The last time Myriam Cherif saw her son Peter, 23, was in May 2004, when the two of them stood at the elevator on the fifth floor of the gritty public-housing project where they lived, just north of Paris. Myriam, 48, was born in Tunisia, moved to France when she was 8 and became a French citizen. Peter's father, who died when the boy was 14, was a Catholic from the French Antilles in the Caribbean. But Peter took a different path. In 2003 he converted to Islam and became a devout Muslim. He took to wearing loose trousers and a long tunic instead of blue jeans and repeatedly told Myriam that she should wear the traditional Muslim head scarf. And then one day last spring, Peter told his mother he was heading off to Syria to study Arabic and the Koran.

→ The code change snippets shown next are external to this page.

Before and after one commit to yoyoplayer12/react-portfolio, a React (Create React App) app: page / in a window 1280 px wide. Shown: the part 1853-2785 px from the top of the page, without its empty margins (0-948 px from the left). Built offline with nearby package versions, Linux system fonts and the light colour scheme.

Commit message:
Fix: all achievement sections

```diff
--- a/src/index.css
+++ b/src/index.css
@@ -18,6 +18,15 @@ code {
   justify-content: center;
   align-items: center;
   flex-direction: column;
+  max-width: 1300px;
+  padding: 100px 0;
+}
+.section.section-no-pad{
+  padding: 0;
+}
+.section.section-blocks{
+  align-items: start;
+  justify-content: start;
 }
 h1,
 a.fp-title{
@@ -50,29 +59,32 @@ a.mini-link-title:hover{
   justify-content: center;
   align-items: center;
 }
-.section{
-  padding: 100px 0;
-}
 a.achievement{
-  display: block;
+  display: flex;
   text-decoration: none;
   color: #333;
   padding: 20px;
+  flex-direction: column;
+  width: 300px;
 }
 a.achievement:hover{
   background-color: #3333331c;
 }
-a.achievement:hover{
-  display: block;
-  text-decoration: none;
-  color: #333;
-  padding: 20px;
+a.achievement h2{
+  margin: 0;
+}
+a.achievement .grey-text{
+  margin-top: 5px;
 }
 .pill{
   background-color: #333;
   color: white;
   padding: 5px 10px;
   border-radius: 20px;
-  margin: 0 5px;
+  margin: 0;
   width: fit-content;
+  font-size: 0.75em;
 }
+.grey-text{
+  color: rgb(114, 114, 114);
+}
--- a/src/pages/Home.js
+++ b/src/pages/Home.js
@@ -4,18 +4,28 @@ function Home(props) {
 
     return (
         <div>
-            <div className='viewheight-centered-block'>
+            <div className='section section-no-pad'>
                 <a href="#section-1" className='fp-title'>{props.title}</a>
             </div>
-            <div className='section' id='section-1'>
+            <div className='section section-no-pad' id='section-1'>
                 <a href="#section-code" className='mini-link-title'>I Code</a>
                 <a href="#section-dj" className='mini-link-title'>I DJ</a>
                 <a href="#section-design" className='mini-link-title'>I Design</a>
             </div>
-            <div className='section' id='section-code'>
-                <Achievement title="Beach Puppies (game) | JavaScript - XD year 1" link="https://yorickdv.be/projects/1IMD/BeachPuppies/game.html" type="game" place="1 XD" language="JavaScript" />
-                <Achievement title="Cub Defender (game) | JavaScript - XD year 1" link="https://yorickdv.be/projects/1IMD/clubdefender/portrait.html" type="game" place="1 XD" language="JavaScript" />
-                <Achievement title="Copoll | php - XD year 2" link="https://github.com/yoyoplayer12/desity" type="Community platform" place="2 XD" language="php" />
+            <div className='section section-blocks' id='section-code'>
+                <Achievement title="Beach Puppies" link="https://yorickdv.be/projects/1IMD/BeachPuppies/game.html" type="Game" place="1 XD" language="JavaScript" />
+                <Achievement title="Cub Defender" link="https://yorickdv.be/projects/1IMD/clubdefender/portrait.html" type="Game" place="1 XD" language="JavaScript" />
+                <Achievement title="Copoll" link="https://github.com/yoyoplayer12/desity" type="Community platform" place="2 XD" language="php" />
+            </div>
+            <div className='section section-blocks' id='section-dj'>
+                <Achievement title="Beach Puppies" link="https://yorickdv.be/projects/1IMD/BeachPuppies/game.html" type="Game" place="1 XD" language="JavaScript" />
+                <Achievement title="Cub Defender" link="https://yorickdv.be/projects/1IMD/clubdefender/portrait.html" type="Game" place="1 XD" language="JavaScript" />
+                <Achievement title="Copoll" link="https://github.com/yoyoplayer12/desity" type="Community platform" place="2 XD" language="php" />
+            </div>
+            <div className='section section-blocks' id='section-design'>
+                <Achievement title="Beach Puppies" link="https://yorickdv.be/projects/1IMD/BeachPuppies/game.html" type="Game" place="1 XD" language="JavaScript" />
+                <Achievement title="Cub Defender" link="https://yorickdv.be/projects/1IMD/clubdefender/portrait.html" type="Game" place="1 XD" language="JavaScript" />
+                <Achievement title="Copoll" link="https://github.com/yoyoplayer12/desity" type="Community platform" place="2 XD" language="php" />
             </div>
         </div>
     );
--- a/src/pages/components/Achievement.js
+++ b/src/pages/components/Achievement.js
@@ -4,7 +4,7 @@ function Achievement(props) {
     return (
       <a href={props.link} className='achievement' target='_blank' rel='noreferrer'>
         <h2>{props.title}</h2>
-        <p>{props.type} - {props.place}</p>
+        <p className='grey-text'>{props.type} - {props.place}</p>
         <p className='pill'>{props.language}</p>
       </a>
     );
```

At first, Peter e-mailed his mother every couple of days, sending her snapshots and news of his studies in Damascus. Last July he told her he was headed for a "spiritual retreat" and would be out of touch for a while. She heard nothing until December, when she received a brief phone call from a French government official who told her that Peter had been captured by U.S. soldiers in the Iraqi city of Fallujah.

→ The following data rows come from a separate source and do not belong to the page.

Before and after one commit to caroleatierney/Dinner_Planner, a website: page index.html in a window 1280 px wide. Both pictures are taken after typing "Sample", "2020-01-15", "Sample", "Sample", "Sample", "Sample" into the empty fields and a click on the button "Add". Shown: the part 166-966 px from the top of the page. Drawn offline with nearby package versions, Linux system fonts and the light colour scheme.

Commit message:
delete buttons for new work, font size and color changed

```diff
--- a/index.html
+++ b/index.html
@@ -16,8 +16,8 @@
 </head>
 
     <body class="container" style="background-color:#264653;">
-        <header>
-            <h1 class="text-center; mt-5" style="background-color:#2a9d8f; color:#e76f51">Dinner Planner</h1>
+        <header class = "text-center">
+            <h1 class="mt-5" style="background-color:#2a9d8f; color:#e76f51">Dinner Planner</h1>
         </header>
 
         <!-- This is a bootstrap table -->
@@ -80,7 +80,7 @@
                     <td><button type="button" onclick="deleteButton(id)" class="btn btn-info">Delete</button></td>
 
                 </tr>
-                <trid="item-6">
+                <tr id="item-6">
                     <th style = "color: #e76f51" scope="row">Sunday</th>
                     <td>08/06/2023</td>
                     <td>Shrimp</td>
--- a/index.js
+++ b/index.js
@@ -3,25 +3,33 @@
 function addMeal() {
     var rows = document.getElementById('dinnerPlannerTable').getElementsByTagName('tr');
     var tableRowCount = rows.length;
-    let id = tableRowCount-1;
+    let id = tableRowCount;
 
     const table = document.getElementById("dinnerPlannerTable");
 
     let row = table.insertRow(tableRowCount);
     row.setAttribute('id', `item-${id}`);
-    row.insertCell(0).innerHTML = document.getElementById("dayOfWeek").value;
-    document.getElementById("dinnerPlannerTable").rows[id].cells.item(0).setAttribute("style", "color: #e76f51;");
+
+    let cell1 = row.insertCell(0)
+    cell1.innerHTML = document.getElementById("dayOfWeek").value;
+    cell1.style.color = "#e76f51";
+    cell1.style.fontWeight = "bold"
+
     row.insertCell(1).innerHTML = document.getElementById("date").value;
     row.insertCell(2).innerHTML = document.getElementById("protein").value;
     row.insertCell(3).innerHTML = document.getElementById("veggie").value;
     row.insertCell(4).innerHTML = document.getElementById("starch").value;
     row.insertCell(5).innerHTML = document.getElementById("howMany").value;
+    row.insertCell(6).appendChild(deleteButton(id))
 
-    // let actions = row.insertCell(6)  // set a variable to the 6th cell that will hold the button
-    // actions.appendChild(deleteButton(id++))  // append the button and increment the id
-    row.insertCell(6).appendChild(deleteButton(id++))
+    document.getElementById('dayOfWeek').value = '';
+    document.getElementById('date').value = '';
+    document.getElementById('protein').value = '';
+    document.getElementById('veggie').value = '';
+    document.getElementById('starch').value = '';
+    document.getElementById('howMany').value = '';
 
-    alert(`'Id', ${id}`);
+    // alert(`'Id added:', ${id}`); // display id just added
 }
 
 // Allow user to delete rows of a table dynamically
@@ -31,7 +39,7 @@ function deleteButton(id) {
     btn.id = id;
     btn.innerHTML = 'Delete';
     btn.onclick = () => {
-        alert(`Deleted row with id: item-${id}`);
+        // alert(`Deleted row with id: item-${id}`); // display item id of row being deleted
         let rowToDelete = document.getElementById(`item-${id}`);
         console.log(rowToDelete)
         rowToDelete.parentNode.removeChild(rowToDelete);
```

Today Peter, one of five French citizens captured by U.S. forces in Iraq, is being held at Abu Ghraib prison outside Baghdad, family members say. More than a year since she last heard from her son, Myriam Cherif is still trying to understand how, in the streets and cafés of Paris, Peter and other young Muslims like him were lured into giving up their lives in the West and pursuing jihad. "They saw aggressive, violent images on the Internet and asked questions about why Muslims were suffering abroad while European countries were doing nothing," she says. "It's like they set off a bomb in their heads."

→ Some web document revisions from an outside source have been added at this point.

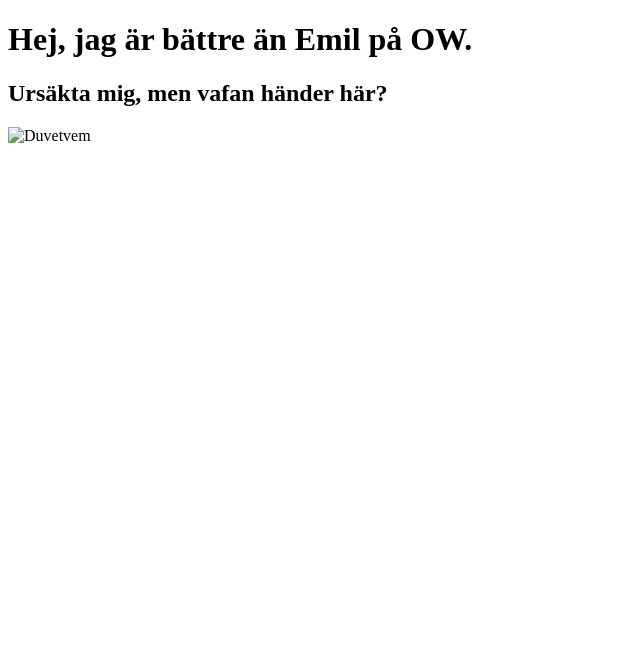
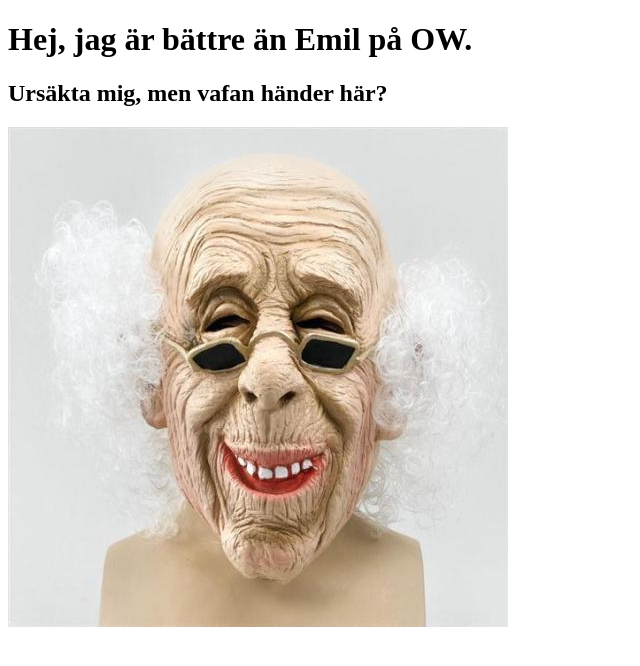
Before and after one commit to Mattans94/su17-test-repo, a plain HTML site: page www/index.html in a window 1280 px wide. Shown: the whole page, without its empty margins (0-640 px from the left). Drawn offline with Linux system fonts and the light colour scheme.

Commit message:
Revert "Auto stash before merge of "master" and "origin/master""
This reverts commit 905af6fce82300feab83325433d8601f273d26b7.

```diff
--- a/www/index.html
+++ b/www/index.html
@@ -7,7 +7,7 @@
 
 	<h1>Hej, jag är bättre än Emil på OW.</h1>
 	<h2>Ursäkta mig, men vafan händer här?</h2>
-	<img src="/gdsgdsgsdgdsYe.jpg" alt="Duvetvem">
+	<img src="ye.jpg">
 
 </body>
 </html>
```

Since 9/11, the Bush Administration has argued that the best way to prevent further attacks by al-Qaeda and its sympathizers is to fight Islamic extremists on their turf, in places like Afghanistan and Iraq, before they make it to the West. But among Europeans, the suicide bombings in London on July 7 of this year, which were carried out by four British citizens, shattered any lingering illusions that the threat can be kept from their shores. In a videotaped message released last week on al-Jazeera, Osama bin Laden's deputy, Ayman al-Zawahiri, claimed responsibility for the London attacks--the first public acknowledgment that the bombers may have received support and assistance from al- Qaeda operatives. In Europe the message was a chilling reminder that the enemy is within. Jihadist networks are increasingly drawing on a pool of young Muslims living in cities all over Europe--including many who were born and raised in the affluence and openness of the West, products of the very democracies they are determined to attack.